Horse cooling recommended by FEI
Horses overall have evolved to cope with the cold far better than they do with the heat. Even while resting, high temperatures can easily result in heat stroke which requires immediate veterinary attention.
Wild horses have the ability to protect themselves from extreme weather by moving to places that offer less extreme conditions. Domesticated horses, however, often do not have the opportunity of finding natural shelter in paddocks and yards. It is of utmost important for all horse owners to ensure their horses are cared for appropriately in the blazing heat of Australian summers.
Horses that have not experienced the practice of aggressive cooling before need to be introduced to it at home prior to competition. Horse owners need to make sure their horse is used to fans, being sprayed with water from hoses and having people working on them from both sides. Aggressive cooling is the most effective way to reduce heat stroke in horses and reduces the risk of collapse and potential injury.
Best horse cooling methods in order of effectiveness
- Applying cold water in large volumes all over the horses’ body. This is the most effective way too cool your horse down
- Concentrating on applying cold water too specific areas of the body such as large blood vessels on the neck or between the legs does not help a horse cool down quicker.
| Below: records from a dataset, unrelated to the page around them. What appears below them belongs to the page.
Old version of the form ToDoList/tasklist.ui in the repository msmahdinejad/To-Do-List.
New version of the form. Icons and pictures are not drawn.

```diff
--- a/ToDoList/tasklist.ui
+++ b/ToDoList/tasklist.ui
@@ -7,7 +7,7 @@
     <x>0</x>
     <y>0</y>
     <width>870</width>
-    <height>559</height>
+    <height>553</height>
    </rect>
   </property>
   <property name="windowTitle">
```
Administering cold water, even over large muscles will not cause muscle damage or tying-up
- Use fans or misting fans on your horse
- Move your horse to the shade
Cooling methods that DO NOT work
- Using icepacks to cool your horse by placing them over large blood vessels such as between the hind legs or over the jugular
- Ice or cold water in the rectum is invasive treatment and is not permitted. It is also dangerous as well as ineffective
- Placing wet towels over a horse. This actually slows down heat loss from the horse’s body
Signs of overheating and potential heatstroke
If you see any of the following symptoms and are concerned your horse may have heat stroke you must seek veterinary advice as soon as possible.
- Being lethargic and unsteady, especially when pulling up after exercise
- Blowing deep and moderately fast breathing excessively for a long time after exercise
- Feeling hot to touch
- Nostril flaring
- Extremely prominent blood vessels on the skin
- Reduced urination and/or dark urine
- Decreased appetite and thirst
- Increased rectal temperature
- Dark mucous membranes
- Irregular heart rhythm
- Slow recovery after exercise and/or decreased performance
Suffering from heat is often referred to as heat exhaustion but can rapidly progress to heatstroke if not managed properly. Severe heatstroke or heat exhaustion can lead to colic, laminitis, myopathy, liver failure and can be fatal.
Information credits: horsesandpeople.com.au